"Each owner who comes to pick up the dog gets food, medicine and a leash for the dog, the basics just to set them up," she explains.
Human visitors, greeted by a cacophony of barking, get suspiciously sniffed by the boarders when they arrive before the dogs, having established they are not going home, return to playing and digging.
Some of the older ones don't even bother to come and investigate, raising a weary, greying head to see if their human has come before slumping back down for another 40 winks.
"They are all hoping to see their owners," Prokopjevic says.
- Cats, dogs and a mink -
Aside from the humans of course, it is not just dogs that have been affected by south-eastern Europe's worst natural disaster since records began more than a 100 years ago.
Many farm animals that didn't drown -- thousands have, posing a major potential health risk as their carcasses rot in the summer heat -- have been left with no one to look after them.
Austrian animal welfare group Vier Pfoten ("Four Paws") has sent a 20-strong team to the region, using boats to distribute animal feed such as hay and setting up a mobile veterinary clinic in the village of Zvecka.
"In such a situation people don't have any resources to support their animals. Our relief mission has a dual purpose as we are helping animals and humans at the same time," said team leader Amir Khalil.
"When a natural disaster strikes, a few days can make all the difference between life and death."
Meanwhile, Belgrade's vet institution has organised rescue teams to pick up pets left behind in Obrenovac's apartment buildings and houses. Owners leave their keys and address and teams go collect the animal, if they can.
"Only this morning we brought four cats, eight dogs and a mink," Sreten Kostic, a veterinary technician, told AFP.
"More are yet to come, but we also fed 22 dogs and some chickens," he added.
A website has also been created by private individuals where pet owners can leave information on their animals, addresses and chip numbers so that rescuers can try and pick them up.
Back in Drazevac, everybody claiming to be the owner of a dog has to prove it, Prokopjevic insists. "Nobody can take a dog from here without a proof of ownership."

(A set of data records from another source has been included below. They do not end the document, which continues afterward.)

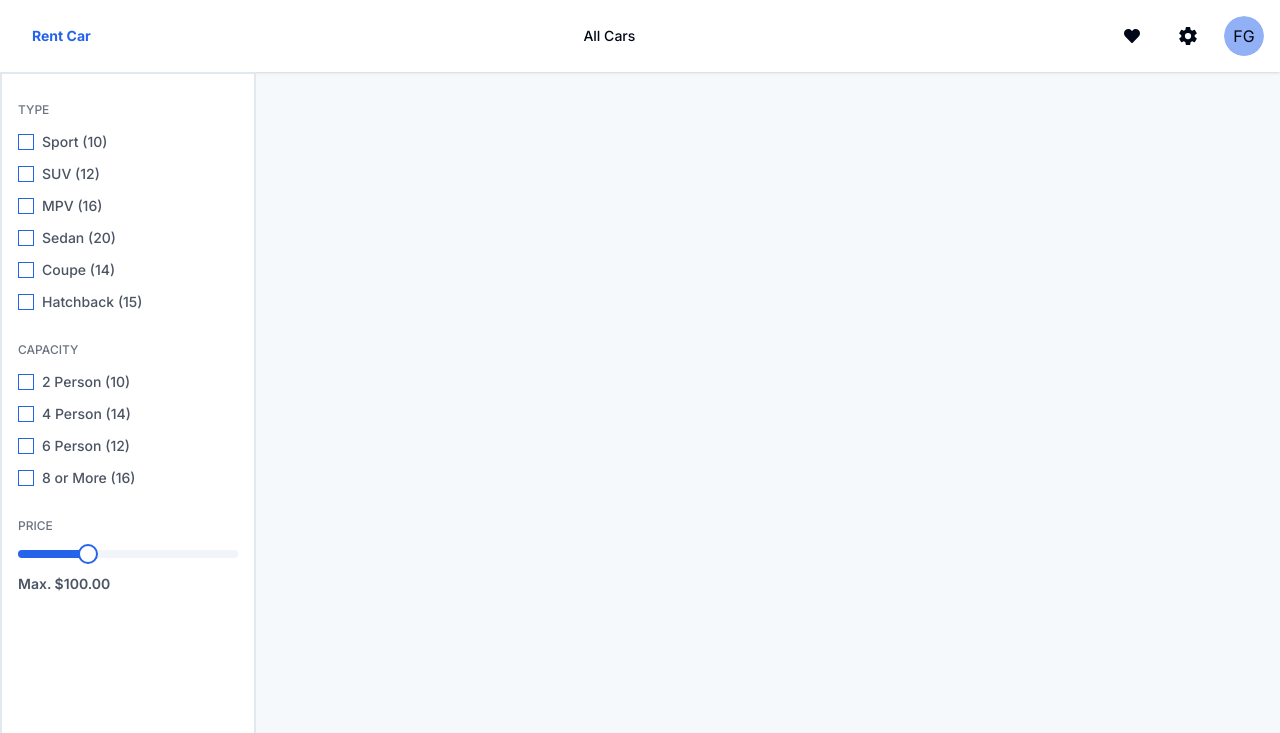
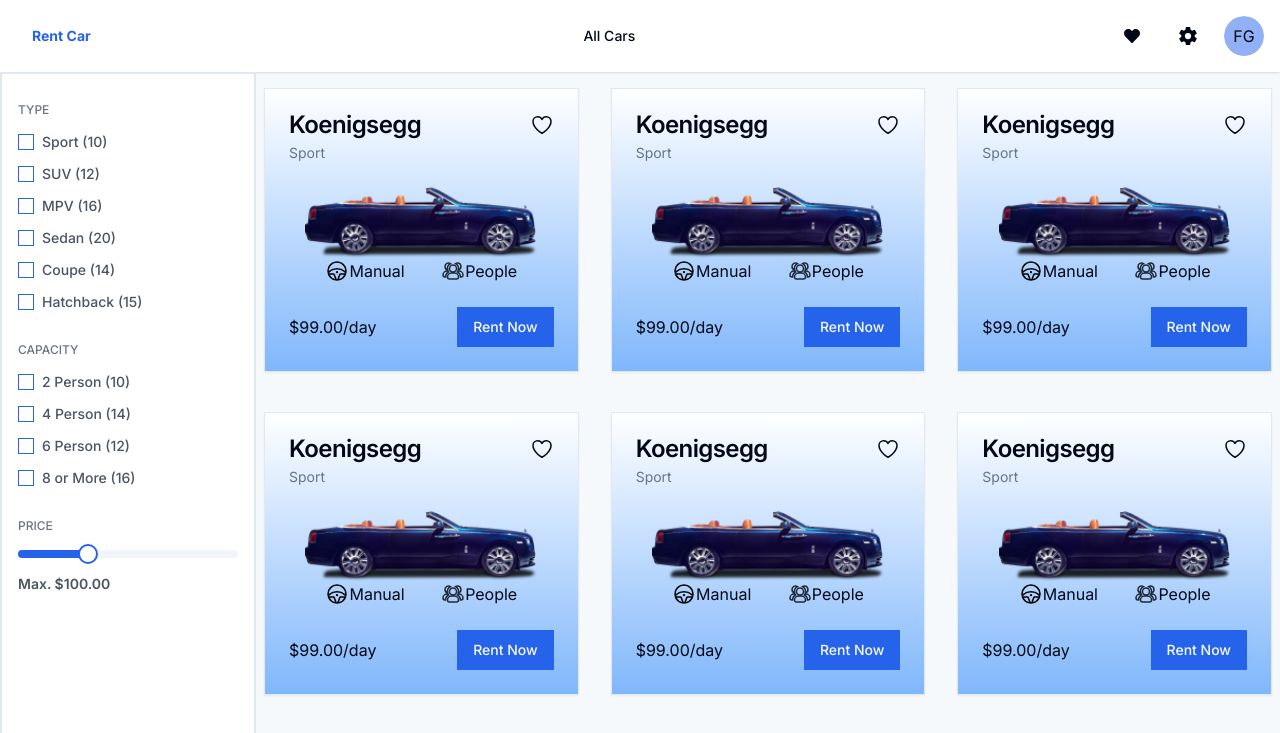
Before and after one commit to franklinogf/rent-car, a Next.js app: page /cars in a window 1280 px wide. Shown: the top 733 px of the page. Built offline with nearby package versions, Linux system fonts and the light colour scheme.

Commit message:
renamed and changed files to named export

```diff
--- a/src/app/cars/page.tsx
+++ b/src/app/cars/page.tsx
@@ -1,12 +1,23 @@
-import Sidebar, { SidebarMenuSection } from '@/components/Sidebar'
+import { CarCard } from '@/components/CarCard'
+import { Button } from '@/components/ui/button'
+import { Sidebar } from '@/components/Sidebar'
 
 export default function Page() {
   return (
-    // <div className='grid grid-flow-col grid-cols-[20%_80%] h-dvh'>
-    <>
+    <div className='grid grid-flow-col grid-cols-[20%_80%] h-dvh'>
+      {/* <> */}
       <Sidebar />
-      <div></div>
-    </>
-    // </div>
+      <div className='p-2'>
+        <section className='grid grid-cols-3 gap-8'>
+          {Array(9)
+            .fill(null)
+            .map((car, index) => {
+              return <CarCard key={index} />
+            })}
+        </section>
+        <Button className='mx-auto block mt-4'>Show more Car</Button>
+      </div>
+      {/* </> */}
+    </div>
   )
 }
--- a/src/app/page.tsx
+++ b/src/app/page.tsx
@@ -1,6 +1,6 @@
 import PopularSection from '@/components/PopularCarSection'
 import PreviewCar from '@/components/PreviewCar'
-import RecomendationSection from '@/components/ReconmendationSection'
+import RecomendationSection from '@/components/RecomendationSection'
 
 export default function Page() {
   return (
--- /dev/null
+++ b/src/components/CarCard.tsx
@@ -0,0 +1,48 @@
+import Image from 'next/image'
+import {
+  Card,
+  CardContent,
+  CardDescription,
+  CardFooter,
+  CardHeader,
+  CardTitle
+} from '@/components/ui/card'
+import { HeartIcon, PeopleIcon, SteeringIcon } from '@/lib/Icons'
+import { Button } from '@/components/ui/button'
+
+export function CarCard() {
+  return (
+    <Card className='w-full mt-2 bg-gradient-to-t from-blue-400/80'>
+      <CardHeader>
+        <div className='flex justify-between'>
+          <CardTitle>Koenigsegg</CardTitle>
+          <HeartIcon />
+        </div>
+        <CardDescription>Sport</CardDescription>
+      </CardHeader>
+      <CardContent>
+        <Image
+          className='m-auto'
+          alt='PopularCar'
+          src='/cars/car3.png'
+          width={232}
+          height={72}
+        />
+        <div className='flex justify-evenly'>
+          <span className='flex justify-evenly items-center'>
+            <SteeringIcon />
+            Manual
+          </span>
+          <span className='flex justify-evenly items-center '>
+            <PeopleIcon />
+            People
+          </span>
+        </div>
+      </CardContent>
+      <CardFooter className='flex justify-between'>
+        <span>$99.00/day</span>
+        <Button>Rent Now</Button>
+      </CardFooter>
+    </Card>
+  )
+}
--- a/src/components/PopularCarSection.tsx
+++ b/src/components/PopularCarSection.tsx
@@ -1,51 +1,6 @@
 import { Button } from '@/components/ui/button'
-import Image from 'next/image'
-import {
-  Card,
-  CardContent,
-  CardDescription,
-  CardFooter,
-  CardHeader,
-  CardTitle
-} from '@/components/ui/card'
-import { HeartIcon, PeopleIcon, SteeringIcon } from '@/lib/Icons'
+import { CarCard } from '@/components/CarCard'
 
-export function CarCard() {
-  return (
-    <Card className='w-full mt-2 bg-gradient-to-t from-blue-400/80'>
-      <CardHeader>
-        <div className='flex justify-between'>
-          <CardTitle>Koenigsegg</CardTitle>
-          <HeartIcon />
-        </div>
-        <CardDescription>Sport</CardDescription>
-      </CardHeader>
-      <CardContent>
-        <Image
-          className='m-auto'
-          alt='PopularCar'
-          src='/cars/car3.png'
-          width={232}
-          height={72}
-        />
-        <div className='flex justify-evenly'>
-          <span className='flex justify-evenly items-center'>
-            <SteeringIcon />
-            Manual
-          </span>
-          <span className='flex justify-evenly items-center '>
-            <PeopleIcon />
-            People
-          </span>
-        </div>
-      </CardContent>
-      <CardFooter className='flex justify-between'>
-        <span>$99.00/day</span>
-        <Button>Rent Now</Button>
-      </CardFooter>
-    </Card>
-  )
-}
 export function ViewAll() {
   return (
     <div className='flex justify-between items-center px-10'>
--- a/src/components/ReconmendationSection.tsx
+++ b/src/components/RecomendationSection.tsx
@@ -1,5 +1,5 @@
-import { CarCard } from './PopularCarSection'
-import { Button } from './ui/button'
+import { CarCard } from '@/components/CarCard'
+import { Button } from '@/components/ui/button'
 
 export default function RecomendationSection() {
   return (
--- a/src/components/Sidebar.tsx
+++ b/src/components/Sidebar.tsx
@@ -10,9 +10,9 @@
   'Hatchback (15)'
 ]
 const carsCapacity = ['2 Person (10)', '4 Person (14)', '6 Person (12)', '8 or More (16)']
-export default function Sidebar() {
+export function Sidebar() {
   return (
-    <aside className='-translate-x-64 lg:translate-x-0 w-64 bg-white border-2 h-screen px-4 py-2'>
+    <aside className='-translate-x-64 lg:translate-x-0 w-64 bg-white border-2 h-full px-4 py-2'>
       <div className='space-y-8 mt-5'>
         <SidebarMenuSection
           title='Type'
```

"If the dog is chipped it is easy, we match the data, but even if it is not, dogs recognise their owner, it is so emotional, you can hardly mismatch them," said her friend Milan Cosic, a retired policeman.
"One woman burst into tears and her dog yelped when they met."